I love telling this story, actually; I’ve told it many times. I auditioned for Hansel, the character that Owen Wilson ended up playing. In auditioning for Hansel, I made a home video as Hansel being interviewed by one of my very funny friends. We were just doing improv. He would ask me questions, and I would answer the questions as Hansel. Nothing was scripted, but I had full wardrobe based on what I thought he looked like. Christine Taylor was a friend of mine at the time, and while I don’t know if she was married to Ben yet, they were definitely dating. And, somehow, I managed to get the tape to Christine to give to Ben. He then sat down with me in his office and said, “Man, I just gotta tell you that your tape is so damn funny. But, I wrote the role for my friend Owen, and it looks like he’s going to do it. There’s a chance that he might not because of scheduling, and if he doesn’t, I’d love for you to play the role. If he does, would you come in and do a fun cameo since a bunch of people like David Duchovny are coming in to do cameos?” So, I was like, “Sure,” and he called me later and asked, “Do you want to play John Wilkes Booth?” And I was like, “Sure!” (Laughs.) So, that was another small role that could’ve gotten cut as well. Ben told me he looked up something like “Long live male beauty” in Latin. So, instead of saying “sic semper tyrannis,” which is what John Wilkes Booth said when he shot Lincoln, the line I said was something like “if these bones could kill” in Latin. You can’t hear me say the line in the movie, but you can still see me giving the “Blue Steel.”
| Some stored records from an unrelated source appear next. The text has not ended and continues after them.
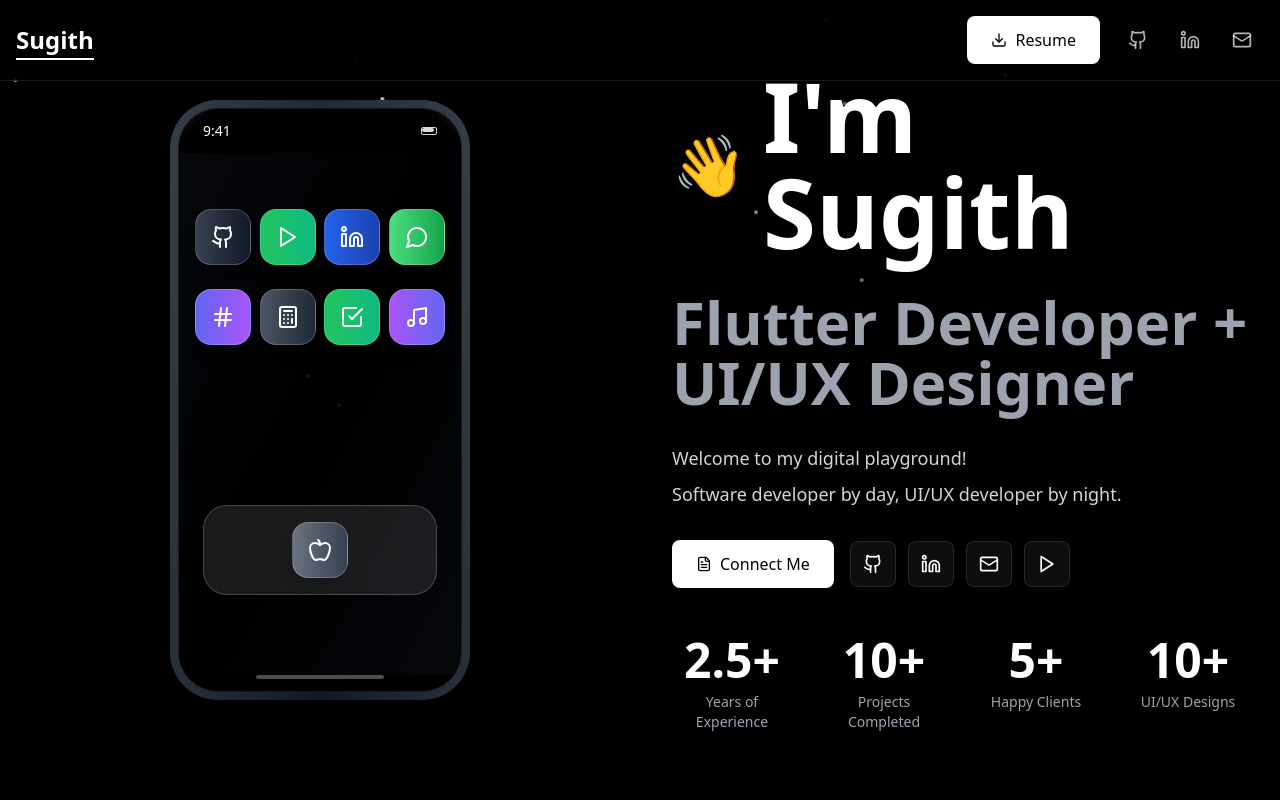
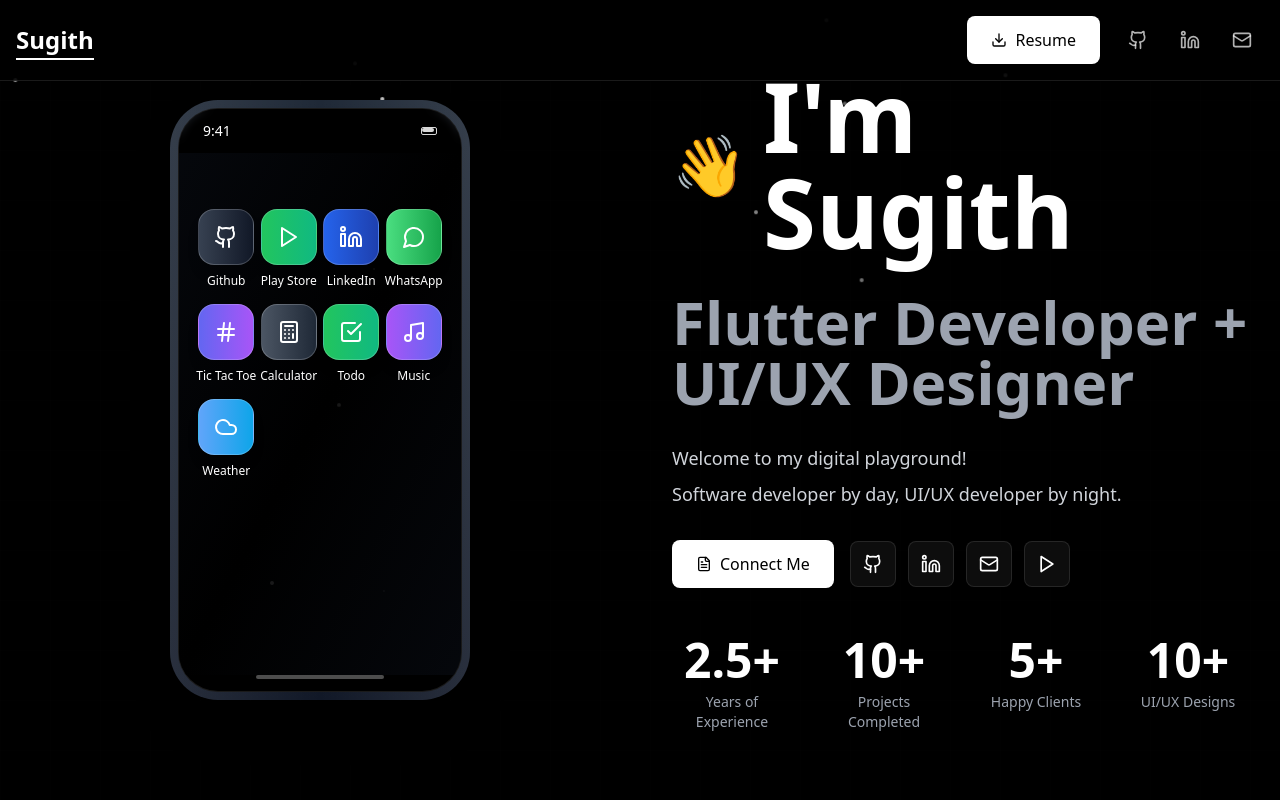
Before and after one commit to Amit2465/amit_portfolio, a React (Vite) app: page / in a window 1280 px wide. Shown: the top 800 px of the page. Built offline with nearby package versions, Linux system fonts and the light colour scheme.

Commit message:
Restore all apps with names and remove Apple icon

```diff
--- a/src/components/MobileFrame.tsx
+++ b/src/components/MobileFrame.tsx
@@ -1,7 +1,7 @@
 import React from 'react';
 import { motion, AnimatePresence } from 'framer-motion';
 import { AppType } from '../types';
-import { ArrowLeft, Github, Play, Linkedin, MessageCircle, Hash, Calculator, CheckSquare, Music, Apple } from 'lucide-react';
+import { ArrowLeft, Github, Play, Linkedin, MessageCircle, Hash, Calculator, CheckSquare, Music, Cloud } from 'lucide-react';
 
 interface MobileFrameProps {
   onAppSelect: (app: AppType | null) => void;
@@ -20,10 +20,12 @@ const MobileFrame = ({ onAppSelect, selectedApp, renderApp }: MobileFrameProps)
     { id: 'calculator' as AppType, name: 'Calculator', icon: Calculator, color: 'from-gray-600 to-gray-800' },
     { id: 'todo' as AppType, name: 'Todo', icon: CheckSquare, color: 'from-green-500 to-emerald-500' },
     { id: 'music' as AppType, name: 'Music', icon: Music, color: 'from-purple-500 to-indigo-500' },
+
+    { id: 'weather' as AppType, name: 'Weather', icon: Cloud, color: 'from-blue-400 to-sky-500' },
   ];
 
   const handleAppClick = (appId: string) => {
-    if (['tictactoe', 'calculator', 'todo', 'music'].includes(appId)) {
+    if (['tictactoe', 'calculator', 'todo', 'music', 'weather'].includes(appId)) {
       onAppSelect(appId as AppType);
     }
   };
@@ -50,9 +52,10 @@ const MobileFrame = ({ onAppSelect, selectedApp, renderApp }: MobileFrameProps)
         onClick={() => handleAppClick(app.id)}
         className="flex flex-col items-center cursor-pointer"
       >
-        <div className={`w-14 h-14 bg-gradient-to-r ${app.color} rounded-2xl flex items-center justify-center shadow-lg border border-white/20 hover:shadow-xl transition-all duration-300`}>
+        <div className={`w-14 h-14 bg-gradient-to-r ${app.color} rounded-2xl flex items-center justify-center shadow-lg border border-white/20 hover:shadow-xl transition-all duration-300 mb-2`}>
           <IconComponent className="text-white" size={24} />
         </div>
+        <span className="text-white text-xs text-center leading-tight max-w-[60px] truncate">{app.name}</span>
       </motion.div>
     );
   };
@@ -157,42 +160,12 @@ const MobileFrame = ({ onAppSelect, selectedApp, renderApp }: MobileFrameProps)
                       ))}
                     </div>
 
-                    {/* App Grid - 4 icons per row */}
-                    <div className="grid grid-cols-4 gap-6 mt-8 relative z-10 justify-items-center">
+                    {/* App Grid - 4 icons per row with names */}
+                    <div className="grid grid-cols-4 gap-4 mt-8 relative z-10 justify-items-center">
                       {apps.map((app, index) => (
                         <AppIcon key={app.id} app={app} index={index} />
                       ))}
                     </div>
-
-                    {/* Enhanced Dock Area with modern design */}
-                    <motion.div
-                      className="absolute bottom-20 left-6 right-6"
-                      initial={{ opacity: 0, y: 30 }}
-                      animate={{ opacity: 1, y: 0 }}
-                      transition={{ delay: 2, duration: 0.8 }}
-                    >
-                      <div className="bg-white/10 backdrop-blur-md rounded-3xl p-4 border border-white/20">
-                        <div className="flex justify-center">
-                          <motion.div
-                            initial={{ opacity: 0, scale: 0 }}
-                            animate={{ opacity: 1, scale: 1 }}
-                            transition={{
-                              delay: 2.2,
-                              duration: 0.5,
-                              type: "spring",
-                              stiffness: 200
-                            }}
-                            whileHover={{ scale: 1.1, y: -2 }}
-                            whileTap={{ scale: 0.95 }}
-                            className="cursor-pointer"
-                          >
-                            <div className="w-14 h-14 bg-gradient-to-r from-gray-500 to-gray-700 rounded-2xl flex items-center justify-center shadow-lg border border-white/20">
-                              <Apple className="text-white" size={24} />
-                            </div>
-                          </motion.div>
-                        </div>
-                      </div>
-                    </motion.div>
                   </div>
                 </motion.div>
               )}
```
Since that was a tired question, I’m going to reward you with no Cyclops questions.
(Laughs.) That’s alright — and thank you.
We’re running low on time, but I did want to mention how much I’ve enjoyed your work on Westworld and Dead to Me. I’m also really looking forward to Mrs. America and The Stand.
That means more than you know. There’s some great work on television, and I’m so glad you brought up that middle gap. That middle ground is where all the great adult dramas and challenging stories used to exist. You see them towards the end of the year during awards season, but there’s a big hole there during the rest of the year. And I think it’s gone to TV. So, those are the things I’ve been tracking down, and I’ve been lucky to find a couple of them.
Lastly, Disturbing Behavior was a big deal for me and my social circle at the time.
Thanks! It was a big deal for me, too. It was my first feature film, and I was really nervous. It was right around when Scream came out, and everyone wanted to see teen horror movies again. David Nutter was a tremendous director and wanted to do something smart, something that wasn’t a run-of-the-mill movie, and I think it’s still pretty cool.
Sonic the Hedgehog is now in theaters.
by the Associated Press
by Eriq Gardner
by Natalie Jarvey
by Rick Porter